=== What is expected ===
Taking the line that contains "Identify cross-delion shared" as the first, copy exactly every line through the last line of the records, and nothing else.

=== Listed entries ===

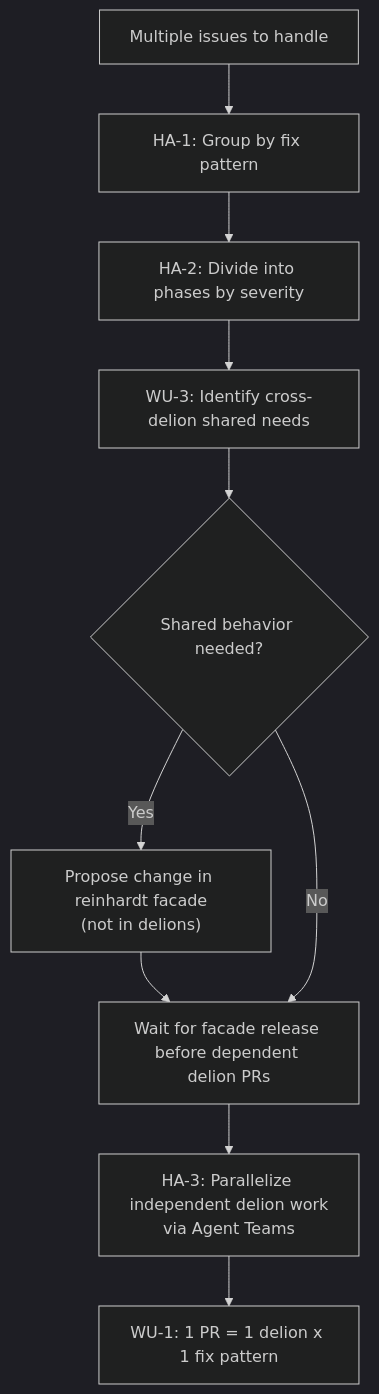
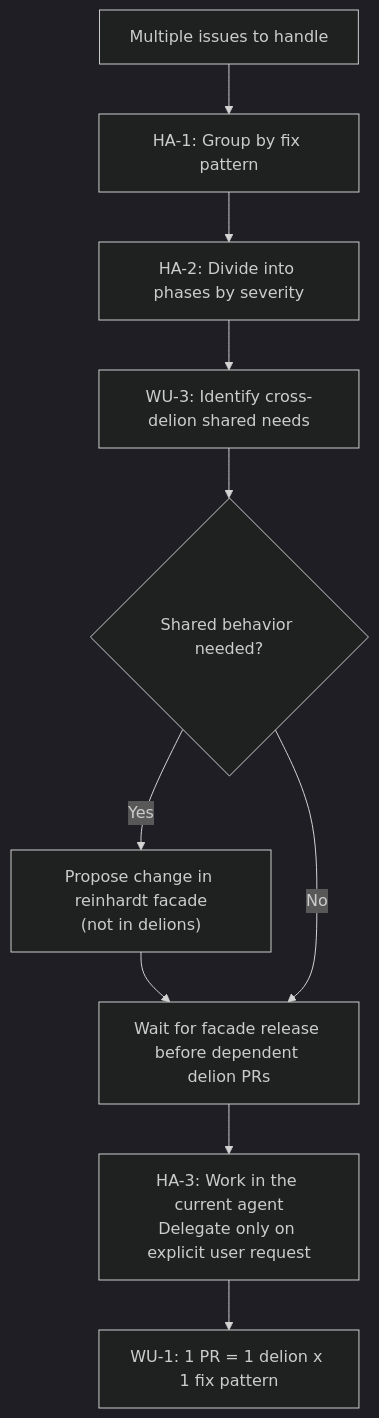
The first of 2 diagrams in instructions/ISSUE_HANDLING.md (kent8192/awesome-delions), drawn with Mermaid (dark theme) before and after one commit. The commit also changed other lines of this file and 2 other files, not shown here.

First line of the commit message:
docs(agents): default to single-agent execution

````diff
--- a/instructions/ISSUE_HANDLING.md
+++ b/instructions/ISSUE_HANDLING.md
@@ -13,12 +13,12 @@
 ```mermaid
 flowchart TD
     A[Multiple issues to handle] --> B["HA-1: Group by fix pattern"]
     B --> C["HA-2: Divide into phases by severity"]
     C --> D["WU-3: Identify cross-delion shared needs"]
     D --> E{Shared behavior needed?}
     E -->|Yes| F["Propose change in reinhardt facade<br/>(not in delions)"]
     F --> G["Wait for facade release before dependent delion PRs"]
     E -->|No| G
-    G --> H["HA-3: Parallelize independent delion work<br/>via Agent Teams"]
+    G --> H["HA-3: Work in the current agent<br/>Delegate only on explicit user request"]
     H --> I["WU-1: 1 PR = 1 delion x 1 fix pattern"]
 ```
````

=== Solution to the problem ===
     C --> D["WU-3: Identify cross-delion shared needs"]
     D --> E{Shared behavior needed?}
     E -->|Yes| F["Propose change in reinhardt facade<br/>(not in delions)"]
     F --> G["Wait for facade release before dependent delion PRs"]
     E -->|No| G
-    G --> H["HA-3: Parallelize independent delion work<br/>via Agent Teams"]
+    G --> H["HA-3: Work in the current agent<br/>Delegate only on explicit user request"]
     H --> I["WU-1: 1 PR = 1 delion x 1 fix pattern"]
 ```
````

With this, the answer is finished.